> **WHAT YOU SHOULD DO**: The lines to find are those in the entries that hold the word "sont"; copy every one of them.

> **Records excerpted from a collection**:
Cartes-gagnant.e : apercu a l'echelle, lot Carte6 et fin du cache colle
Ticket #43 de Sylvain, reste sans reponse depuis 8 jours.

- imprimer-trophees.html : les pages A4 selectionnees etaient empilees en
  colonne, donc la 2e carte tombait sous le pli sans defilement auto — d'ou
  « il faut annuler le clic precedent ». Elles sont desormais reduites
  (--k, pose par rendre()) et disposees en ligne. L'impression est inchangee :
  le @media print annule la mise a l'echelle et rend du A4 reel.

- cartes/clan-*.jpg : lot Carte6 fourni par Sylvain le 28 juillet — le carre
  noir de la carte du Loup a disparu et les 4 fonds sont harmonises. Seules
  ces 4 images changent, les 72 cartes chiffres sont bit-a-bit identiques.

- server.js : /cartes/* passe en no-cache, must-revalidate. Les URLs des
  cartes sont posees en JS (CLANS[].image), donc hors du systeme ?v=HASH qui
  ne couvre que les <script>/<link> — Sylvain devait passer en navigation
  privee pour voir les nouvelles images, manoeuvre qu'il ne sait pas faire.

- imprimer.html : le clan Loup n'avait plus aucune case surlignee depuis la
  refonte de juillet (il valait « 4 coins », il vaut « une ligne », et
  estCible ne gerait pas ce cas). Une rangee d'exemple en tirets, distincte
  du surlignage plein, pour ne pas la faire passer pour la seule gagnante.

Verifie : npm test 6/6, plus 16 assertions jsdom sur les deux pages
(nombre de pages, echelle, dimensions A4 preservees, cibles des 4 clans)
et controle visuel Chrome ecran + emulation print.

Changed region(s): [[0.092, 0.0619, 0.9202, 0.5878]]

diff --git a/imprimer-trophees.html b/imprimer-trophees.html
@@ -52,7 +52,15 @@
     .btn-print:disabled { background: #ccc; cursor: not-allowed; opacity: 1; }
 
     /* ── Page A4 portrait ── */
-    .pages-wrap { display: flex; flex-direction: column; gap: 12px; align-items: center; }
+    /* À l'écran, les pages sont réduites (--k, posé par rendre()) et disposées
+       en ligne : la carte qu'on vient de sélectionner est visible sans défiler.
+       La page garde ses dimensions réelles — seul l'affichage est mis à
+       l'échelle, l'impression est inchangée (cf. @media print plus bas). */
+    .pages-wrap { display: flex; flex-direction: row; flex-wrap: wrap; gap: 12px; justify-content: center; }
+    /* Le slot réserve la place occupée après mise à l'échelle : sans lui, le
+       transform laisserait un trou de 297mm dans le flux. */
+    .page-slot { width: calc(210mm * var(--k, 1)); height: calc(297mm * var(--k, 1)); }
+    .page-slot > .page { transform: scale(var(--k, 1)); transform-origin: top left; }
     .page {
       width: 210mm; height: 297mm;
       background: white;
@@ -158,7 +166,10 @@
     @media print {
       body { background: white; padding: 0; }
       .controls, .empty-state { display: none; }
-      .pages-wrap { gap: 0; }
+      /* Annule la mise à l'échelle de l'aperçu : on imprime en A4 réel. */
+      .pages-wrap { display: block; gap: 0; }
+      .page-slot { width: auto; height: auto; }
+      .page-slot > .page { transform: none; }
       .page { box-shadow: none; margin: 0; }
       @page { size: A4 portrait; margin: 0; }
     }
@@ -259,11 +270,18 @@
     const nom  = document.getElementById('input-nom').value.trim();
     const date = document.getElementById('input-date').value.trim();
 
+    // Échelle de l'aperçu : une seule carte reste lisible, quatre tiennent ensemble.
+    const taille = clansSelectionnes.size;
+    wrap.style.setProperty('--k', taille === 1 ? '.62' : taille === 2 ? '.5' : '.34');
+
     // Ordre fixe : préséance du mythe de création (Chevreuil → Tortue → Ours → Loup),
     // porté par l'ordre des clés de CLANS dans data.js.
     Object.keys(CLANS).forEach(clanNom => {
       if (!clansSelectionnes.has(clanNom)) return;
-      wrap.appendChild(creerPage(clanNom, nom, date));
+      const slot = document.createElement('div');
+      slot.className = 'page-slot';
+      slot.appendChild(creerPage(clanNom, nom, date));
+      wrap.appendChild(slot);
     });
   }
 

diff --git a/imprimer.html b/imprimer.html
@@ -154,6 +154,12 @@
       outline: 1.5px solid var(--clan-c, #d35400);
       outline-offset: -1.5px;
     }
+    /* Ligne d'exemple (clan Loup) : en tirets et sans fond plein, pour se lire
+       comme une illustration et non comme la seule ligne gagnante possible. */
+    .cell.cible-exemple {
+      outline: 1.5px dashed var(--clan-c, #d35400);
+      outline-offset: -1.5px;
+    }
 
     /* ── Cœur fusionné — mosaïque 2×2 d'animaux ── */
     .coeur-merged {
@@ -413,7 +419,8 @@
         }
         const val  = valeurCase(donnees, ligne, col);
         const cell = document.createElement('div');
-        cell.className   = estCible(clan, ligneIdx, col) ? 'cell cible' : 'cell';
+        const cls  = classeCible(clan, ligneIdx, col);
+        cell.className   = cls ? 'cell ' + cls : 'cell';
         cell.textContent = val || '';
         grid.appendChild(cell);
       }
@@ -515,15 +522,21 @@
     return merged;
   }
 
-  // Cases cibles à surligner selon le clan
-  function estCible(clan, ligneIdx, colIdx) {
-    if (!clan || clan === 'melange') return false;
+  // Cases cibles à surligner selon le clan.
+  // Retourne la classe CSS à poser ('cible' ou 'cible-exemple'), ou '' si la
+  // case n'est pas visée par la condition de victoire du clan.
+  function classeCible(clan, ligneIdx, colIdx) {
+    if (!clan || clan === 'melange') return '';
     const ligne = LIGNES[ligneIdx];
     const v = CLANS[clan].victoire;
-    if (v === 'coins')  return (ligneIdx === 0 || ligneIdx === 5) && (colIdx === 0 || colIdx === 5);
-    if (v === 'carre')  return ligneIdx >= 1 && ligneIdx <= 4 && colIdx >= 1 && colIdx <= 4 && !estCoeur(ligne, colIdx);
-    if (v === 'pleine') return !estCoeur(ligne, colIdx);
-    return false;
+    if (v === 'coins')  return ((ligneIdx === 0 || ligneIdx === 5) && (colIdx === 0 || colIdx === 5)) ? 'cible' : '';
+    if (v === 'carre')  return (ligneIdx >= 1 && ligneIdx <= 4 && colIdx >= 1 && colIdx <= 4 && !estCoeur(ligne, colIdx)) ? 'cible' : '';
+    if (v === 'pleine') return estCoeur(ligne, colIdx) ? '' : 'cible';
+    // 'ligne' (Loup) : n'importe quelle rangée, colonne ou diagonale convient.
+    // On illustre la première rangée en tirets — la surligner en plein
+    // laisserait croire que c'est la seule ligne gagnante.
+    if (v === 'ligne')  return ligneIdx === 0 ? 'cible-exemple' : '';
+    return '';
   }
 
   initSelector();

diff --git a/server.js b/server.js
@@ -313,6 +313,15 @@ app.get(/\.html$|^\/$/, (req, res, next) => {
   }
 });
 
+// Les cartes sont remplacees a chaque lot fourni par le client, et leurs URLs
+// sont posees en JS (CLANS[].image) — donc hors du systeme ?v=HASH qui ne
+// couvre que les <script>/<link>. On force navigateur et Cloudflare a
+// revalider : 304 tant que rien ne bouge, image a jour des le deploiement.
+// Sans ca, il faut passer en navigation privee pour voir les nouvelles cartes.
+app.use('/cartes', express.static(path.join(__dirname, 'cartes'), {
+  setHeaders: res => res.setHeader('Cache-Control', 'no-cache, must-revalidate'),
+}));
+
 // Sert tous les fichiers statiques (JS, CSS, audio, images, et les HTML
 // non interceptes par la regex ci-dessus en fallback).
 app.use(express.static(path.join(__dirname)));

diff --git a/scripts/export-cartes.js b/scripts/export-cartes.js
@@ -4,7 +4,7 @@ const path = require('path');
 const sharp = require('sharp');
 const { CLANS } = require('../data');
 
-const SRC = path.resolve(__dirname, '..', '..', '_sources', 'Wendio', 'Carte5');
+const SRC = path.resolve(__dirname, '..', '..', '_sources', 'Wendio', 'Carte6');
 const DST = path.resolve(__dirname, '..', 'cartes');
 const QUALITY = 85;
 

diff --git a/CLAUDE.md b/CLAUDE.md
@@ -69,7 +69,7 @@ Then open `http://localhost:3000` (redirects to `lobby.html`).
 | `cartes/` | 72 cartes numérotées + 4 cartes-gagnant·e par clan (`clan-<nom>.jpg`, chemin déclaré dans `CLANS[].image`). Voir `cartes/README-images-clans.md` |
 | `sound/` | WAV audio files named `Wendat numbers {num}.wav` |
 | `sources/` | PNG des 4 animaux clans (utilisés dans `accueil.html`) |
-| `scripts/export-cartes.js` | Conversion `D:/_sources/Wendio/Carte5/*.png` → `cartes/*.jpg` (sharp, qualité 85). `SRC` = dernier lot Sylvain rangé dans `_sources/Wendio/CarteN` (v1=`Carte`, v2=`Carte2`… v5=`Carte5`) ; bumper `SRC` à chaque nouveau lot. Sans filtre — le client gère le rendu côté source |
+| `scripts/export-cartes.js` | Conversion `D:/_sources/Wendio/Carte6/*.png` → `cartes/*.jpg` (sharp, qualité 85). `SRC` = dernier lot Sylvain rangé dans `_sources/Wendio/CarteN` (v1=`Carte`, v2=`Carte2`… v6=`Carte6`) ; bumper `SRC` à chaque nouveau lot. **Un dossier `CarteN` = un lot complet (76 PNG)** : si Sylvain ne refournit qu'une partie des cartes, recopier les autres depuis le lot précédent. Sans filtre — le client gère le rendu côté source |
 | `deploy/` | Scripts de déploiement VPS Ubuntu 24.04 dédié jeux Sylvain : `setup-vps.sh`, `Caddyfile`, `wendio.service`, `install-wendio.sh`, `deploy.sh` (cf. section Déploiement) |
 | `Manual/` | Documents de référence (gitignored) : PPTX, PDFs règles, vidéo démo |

> **ANSWER TO THIS PROBLEM**:
  « il faut annuler le clic precedent ». Elles sont desormais reduites
  noir de la carte du Loup a disparu et les 4 fonds sont harmonises. Seules
  ces 4 images changent, les 72 cartes chiffres sont bit-a-bit identiques.
  cartes sont posees en JS (CLANS[].image), donc hors du systeme ?v=HASH qui
+    /* À l'écran, les pages sont réduites (--k, posé par rendre()) et disposées
+// Les cartes sont remplacees a chaque lot fourni par le client, et leurs URLs
+// sont posees en JS (CLANS[].image) — donc hors du systeme ?v=HASH qui ne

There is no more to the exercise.